== What is required ==
If a line in the data below contains the word "components", copy it out.
*** Opening of Data in this exercise ***
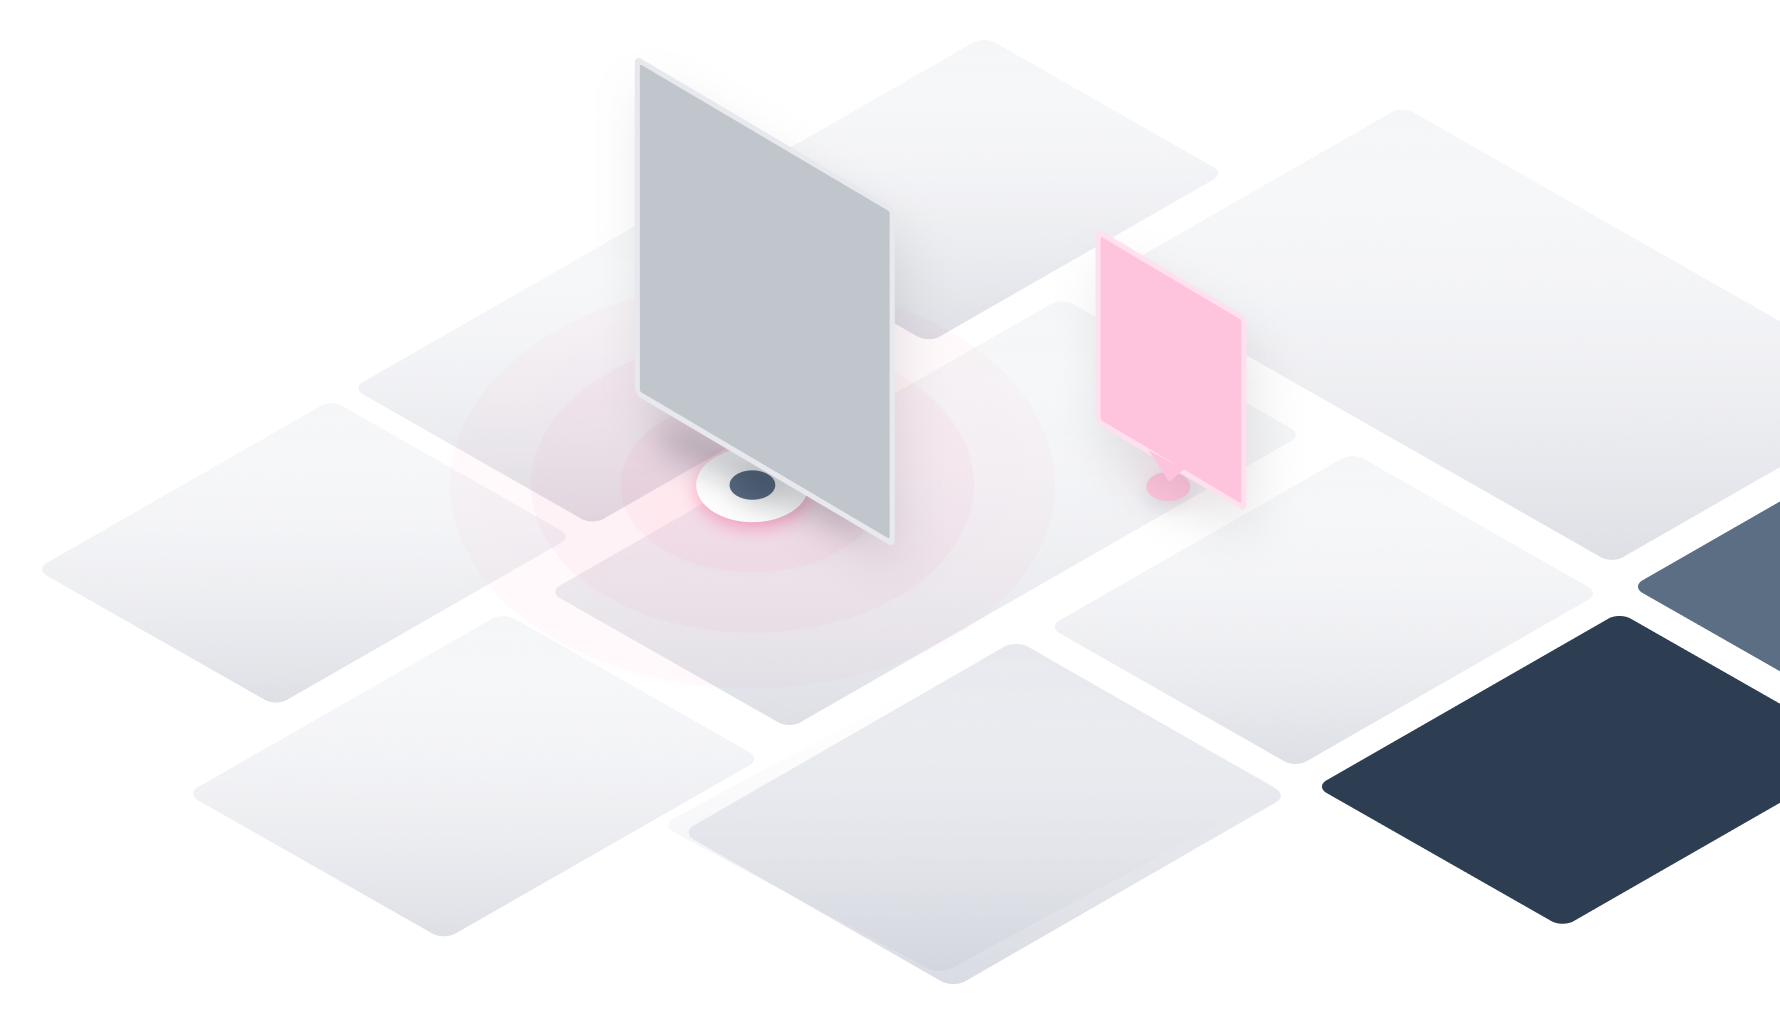
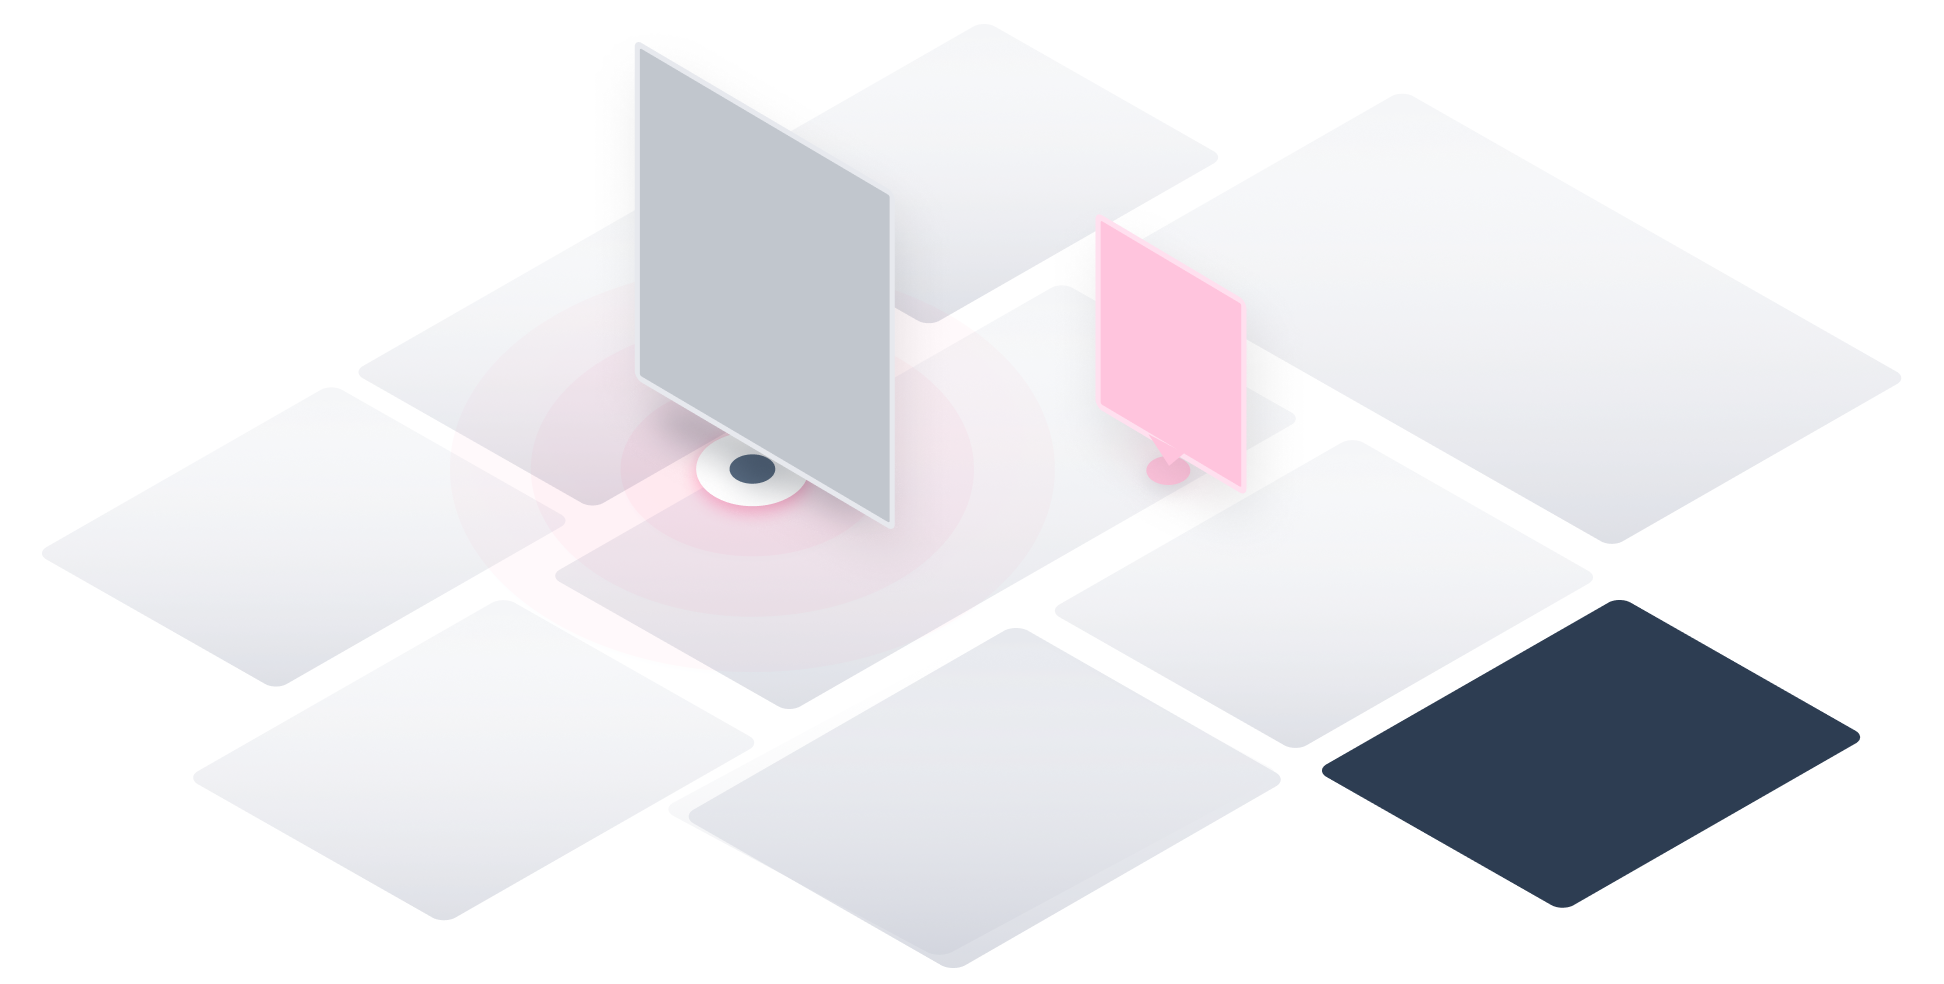
docs: updating known issues images in index
updating KI images because they were repeated

diff --git a/src/pages/known-issues/index.tsx b/src/pages/known-issues/index.tsx
@@ -22,7 +22,7 @@ import { getDocsPaths as getKnownIssuesPaths } from 'utils/getDocsPaths'
 import { getLogger } from 'utils/logging/log-util'
 import PageHeader from 'components/page-header'
 import { useIntl } from 'react-intl'
-import startHereImage from '../../../public/images/start-here.png'
+import startHereImage from '../../../public/images/known-issues.png'
 import KnownIssueCard from 'components/known-issue-card'
 import Pagination from 'components/pagination'
 import { localeType } from 'utils/navigation-utils'
@@ -144,7 +144,7 @@ const KnownIssuesPage: NextPage<Props> = ({ knownIssuesData, branch }) => {
           key="title"
         />
         {/* Preload critical LCP image */}
-        <link rel="preload" as="image" href="/images/start-here.png" />
+        <link rel="preload" as="image" href="/images/known-issues.png" />
       </Head>
       <Fragment>
         <PageHeader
*** Close of Data in this exercise ***
== Response area ==
 import PageHeader from 'components/page-header'
 import KnownIssueCard from 'components/known-issue-card'
 import Pagination from 'components/pagination'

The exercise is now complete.